Cells that undergo apical constriction during gastrulation do not do so in isolation. Greater than 1,000 cells undergo apical constriction in the ventral furrow and these cells are connected to each other through E-cadherin containing adherens junctions. We have found that adherens junctions are required to link actomyosin fibers into a supracellular meshwork and that this meshwork is required to generate tensile force across the tissue. Using a laser to cut actomyosin fibers in the meshwork, we measured an anisotropy in this tissue-level tension and showed that this tension influences the direction in which cells constrict. This illustrates how mechanical forces influence individual cell behavior in a tissue. Our lab is interested in how this supracellular meshwork is formed and how forces are propagated between the cells of a tissue. In addition, we are interested in how forces generated at the apex of an epithelial cell are transmitted basally to influence overall cell shape.

Coordination of cellular behavior

Our work and others’ demonstrating the influence of mechanical forces on cell behavior suggests that cells could influence each other through mechanical communication during tissue morphogenesis. Interestingly, contraction pulses do not occur simultaneously in all cells, but often occur asynchronously in adjacent cells. Our lab is interested in how pulses are coordinated across the tissue and whether cell-cell neighbors influence each other to coordinate morphogenesis.


Chanet S., Miller, C. J., Vaishnav, E., Ermentrout, B., Davidson, L. A., Martin, A. C. Actomyosin meshwork mechanosensing enables tissue shape to orient cell force. Nature Communications. (2017). Accepted.

Vasquez, C.G., S.M. Heissler, N. Billington, J.R. Sellers, and A.C. Martin. 2016. Drosophila non-muscle myosin II motor activity determines the rate of tissue folding.

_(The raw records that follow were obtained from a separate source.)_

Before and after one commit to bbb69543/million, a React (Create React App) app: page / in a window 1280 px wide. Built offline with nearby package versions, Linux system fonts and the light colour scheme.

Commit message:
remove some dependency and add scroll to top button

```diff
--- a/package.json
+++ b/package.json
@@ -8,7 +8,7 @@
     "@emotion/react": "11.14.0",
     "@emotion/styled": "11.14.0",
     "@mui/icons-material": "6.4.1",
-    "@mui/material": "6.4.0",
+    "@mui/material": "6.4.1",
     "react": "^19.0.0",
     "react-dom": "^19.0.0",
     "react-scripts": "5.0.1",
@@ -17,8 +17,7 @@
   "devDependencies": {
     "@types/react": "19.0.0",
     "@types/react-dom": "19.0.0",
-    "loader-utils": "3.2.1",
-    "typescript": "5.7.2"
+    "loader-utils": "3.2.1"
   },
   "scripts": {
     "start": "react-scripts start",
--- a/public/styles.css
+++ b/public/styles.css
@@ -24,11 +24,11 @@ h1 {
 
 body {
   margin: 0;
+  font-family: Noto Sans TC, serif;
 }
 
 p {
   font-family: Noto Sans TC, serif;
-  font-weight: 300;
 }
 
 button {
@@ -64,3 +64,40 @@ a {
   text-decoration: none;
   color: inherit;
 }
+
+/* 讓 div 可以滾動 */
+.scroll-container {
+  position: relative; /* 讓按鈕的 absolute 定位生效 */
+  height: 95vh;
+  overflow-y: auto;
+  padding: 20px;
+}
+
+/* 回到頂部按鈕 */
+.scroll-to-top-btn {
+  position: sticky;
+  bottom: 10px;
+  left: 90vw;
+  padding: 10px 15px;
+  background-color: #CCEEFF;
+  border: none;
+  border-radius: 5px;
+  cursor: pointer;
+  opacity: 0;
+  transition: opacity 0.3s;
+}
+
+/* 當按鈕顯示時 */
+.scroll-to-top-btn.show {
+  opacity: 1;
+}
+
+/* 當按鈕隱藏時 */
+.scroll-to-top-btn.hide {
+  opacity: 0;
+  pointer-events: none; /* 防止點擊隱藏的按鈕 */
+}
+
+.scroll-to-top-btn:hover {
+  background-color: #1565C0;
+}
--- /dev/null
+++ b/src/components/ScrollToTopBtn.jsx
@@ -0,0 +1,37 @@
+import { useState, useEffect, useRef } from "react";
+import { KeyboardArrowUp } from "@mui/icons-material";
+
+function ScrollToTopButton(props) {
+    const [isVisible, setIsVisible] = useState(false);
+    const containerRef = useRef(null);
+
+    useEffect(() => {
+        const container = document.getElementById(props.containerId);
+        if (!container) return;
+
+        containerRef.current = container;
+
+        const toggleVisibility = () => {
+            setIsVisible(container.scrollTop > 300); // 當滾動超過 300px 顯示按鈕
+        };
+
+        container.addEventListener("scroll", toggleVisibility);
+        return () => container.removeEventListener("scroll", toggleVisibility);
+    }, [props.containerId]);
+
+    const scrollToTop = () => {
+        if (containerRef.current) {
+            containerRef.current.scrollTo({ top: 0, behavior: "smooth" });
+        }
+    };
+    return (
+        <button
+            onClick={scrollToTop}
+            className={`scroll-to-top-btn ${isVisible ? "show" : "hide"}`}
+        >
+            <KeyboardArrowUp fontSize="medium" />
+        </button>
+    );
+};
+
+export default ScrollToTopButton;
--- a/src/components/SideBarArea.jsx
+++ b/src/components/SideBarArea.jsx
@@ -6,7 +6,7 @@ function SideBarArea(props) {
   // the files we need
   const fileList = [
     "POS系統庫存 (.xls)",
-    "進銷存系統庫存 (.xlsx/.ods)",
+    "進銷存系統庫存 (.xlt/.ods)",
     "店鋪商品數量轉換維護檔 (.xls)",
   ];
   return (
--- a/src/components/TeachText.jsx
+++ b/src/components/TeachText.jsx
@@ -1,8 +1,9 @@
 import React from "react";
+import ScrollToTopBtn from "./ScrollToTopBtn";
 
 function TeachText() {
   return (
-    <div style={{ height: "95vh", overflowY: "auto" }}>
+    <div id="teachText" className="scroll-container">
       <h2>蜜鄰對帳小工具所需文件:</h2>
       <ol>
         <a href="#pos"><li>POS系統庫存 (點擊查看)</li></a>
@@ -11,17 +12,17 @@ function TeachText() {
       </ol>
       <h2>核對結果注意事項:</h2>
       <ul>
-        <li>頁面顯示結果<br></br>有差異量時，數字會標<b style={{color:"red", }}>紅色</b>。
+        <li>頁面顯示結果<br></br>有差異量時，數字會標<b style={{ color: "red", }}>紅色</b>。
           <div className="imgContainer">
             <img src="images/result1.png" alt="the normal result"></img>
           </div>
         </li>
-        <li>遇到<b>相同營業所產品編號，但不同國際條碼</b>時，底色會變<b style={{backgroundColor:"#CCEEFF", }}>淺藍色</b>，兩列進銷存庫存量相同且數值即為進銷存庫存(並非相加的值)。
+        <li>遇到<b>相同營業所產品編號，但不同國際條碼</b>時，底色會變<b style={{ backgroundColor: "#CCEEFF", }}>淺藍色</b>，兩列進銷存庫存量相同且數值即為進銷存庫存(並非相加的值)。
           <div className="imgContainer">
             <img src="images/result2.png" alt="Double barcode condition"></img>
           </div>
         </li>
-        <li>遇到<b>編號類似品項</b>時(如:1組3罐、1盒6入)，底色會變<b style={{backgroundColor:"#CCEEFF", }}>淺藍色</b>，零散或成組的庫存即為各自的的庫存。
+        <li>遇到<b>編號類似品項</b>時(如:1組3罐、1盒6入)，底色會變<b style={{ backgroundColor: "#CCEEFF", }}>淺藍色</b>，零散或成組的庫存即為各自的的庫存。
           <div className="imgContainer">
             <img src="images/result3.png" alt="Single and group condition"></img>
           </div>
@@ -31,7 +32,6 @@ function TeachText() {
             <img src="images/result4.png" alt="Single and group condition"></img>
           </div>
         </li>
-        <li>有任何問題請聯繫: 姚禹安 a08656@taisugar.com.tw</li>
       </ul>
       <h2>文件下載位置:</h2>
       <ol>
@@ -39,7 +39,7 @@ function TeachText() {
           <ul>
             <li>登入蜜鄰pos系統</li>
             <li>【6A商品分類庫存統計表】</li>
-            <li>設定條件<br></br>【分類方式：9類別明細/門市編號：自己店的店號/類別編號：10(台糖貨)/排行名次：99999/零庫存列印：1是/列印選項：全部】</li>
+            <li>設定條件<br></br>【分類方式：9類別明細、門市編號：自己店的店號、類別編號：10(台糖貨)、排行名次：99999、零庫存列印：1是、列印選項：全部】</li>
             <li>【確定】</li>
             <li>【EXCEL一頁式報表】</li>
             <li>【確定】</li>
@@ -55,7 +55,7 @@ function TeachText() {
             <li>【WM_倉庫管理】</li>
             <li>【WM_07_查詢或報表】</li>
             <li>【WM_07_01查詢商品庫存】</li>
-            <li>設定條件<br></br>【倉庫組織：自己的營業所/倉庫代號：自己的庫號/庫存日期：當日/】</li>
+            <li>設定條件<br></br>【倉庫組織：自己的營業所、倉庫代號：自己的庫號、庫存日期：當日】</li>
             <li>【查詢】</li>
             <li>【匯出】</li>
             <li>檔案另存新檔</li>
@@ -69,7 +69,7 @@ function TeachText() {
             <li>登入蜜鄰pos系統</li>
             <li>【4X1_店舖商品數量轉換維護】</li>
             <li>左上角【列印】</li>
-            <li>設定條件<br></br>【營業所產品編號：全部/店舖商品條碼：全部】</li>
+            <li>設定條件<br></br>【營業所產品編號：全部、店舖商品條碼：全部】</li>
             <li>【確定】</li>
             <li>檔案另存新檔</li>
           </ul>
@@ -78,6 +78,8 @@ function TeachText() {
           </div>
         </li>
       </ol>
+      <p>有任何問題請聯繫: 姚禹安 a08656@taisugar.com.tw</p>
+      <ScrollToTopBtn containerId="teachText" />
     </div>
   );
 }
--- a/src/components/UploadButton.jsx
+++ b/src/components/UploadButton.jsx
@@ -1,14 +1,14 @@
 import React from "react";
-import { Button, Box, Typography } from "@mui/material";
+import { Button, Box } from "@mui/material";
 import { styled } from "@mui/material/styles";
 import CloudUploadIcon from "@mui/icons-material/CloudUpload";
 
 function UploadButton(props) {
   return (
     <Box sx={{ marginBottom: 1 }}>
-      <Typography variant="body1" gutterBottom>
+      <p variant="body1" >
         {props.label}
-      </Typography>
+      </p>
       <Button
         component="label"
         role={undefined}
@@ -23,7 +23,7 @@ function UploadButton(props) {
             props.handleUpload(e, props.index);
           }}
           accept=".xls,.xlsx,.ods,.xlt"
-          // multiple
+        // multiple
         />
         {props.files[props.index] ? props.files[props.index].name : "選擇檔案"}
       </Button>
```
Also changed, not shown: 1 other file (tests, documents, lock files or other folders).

Elife. 5. PMCID: PMC5201417

Coravos, J.S., and A.C. Martin. 2016. Apical sarcomere-like actomyosin contracts nonmuscle Drosophila epithelial cells. Dev Cell. 39:346-358.

Mason, F.M., S. Xie, C.G. Vasquez, M. Tworoger, and A.C. Martin. 2016. RhoA GTPase inhibition organizes contraction during epithelial morphogenesis. J Cell Biol. 214:603-617. PMID: 27551058.

Xie S, Mason FM, Martin AC. Loss of Gα12/13 exacerbates apical area dependence of actomyosin contractility. Mol Biol Cell. 2016 Nov 7;27(22):3526-3536. PubMed PMID: 27489340; PubMed Central PMCID: PMC5221585.

Jodoin JN, Martin AC. Abl suppresses cell extrusion and intercalation during epithelium folding. Mol Biol Cell. 2016 Sep 15;27(18):2822-32. doi: 10.1091/mbc.E16-05-0336. PubMed PMID: 27440923; PubMed Central PMCID: PMC5025269.

Jodoin, J.N., J.S. Coravos, S. Chanet, C.G. Vasquez, M. Tworoger, E.R. Kingston, L.A. Perkins, N. Perrimon, and A.C. Martin. 2015. Stable force balance between epithelial cells arises from F-actin turnover. Dev Cell. 35:685-697.  PMCID: PMC4699402

Xie S., Martin A. C.  Intracellular signalling and intercellular coupling coordinate heterogeneous contractile events to facilitate tissue folding.  Nature Communications, 2015;6:7161.

Vasquez C. G., Tworoger M., Martin A. C. Dynamic myosin phosphorylation regulates contractile pulses and tissue integrity during epithelial morphogenesis. J. Cell Biol, 2014 Aug 4;206(3):435-50.   PMC4121972.

Mason F. M., Tworoger M., Martin A. C.  Apical domain polarization promotes actin-myosin assembly to drive ratchet-like apical constriction.  Nat Cell Biol, 2013;15(8):926-36.   PMC3736338.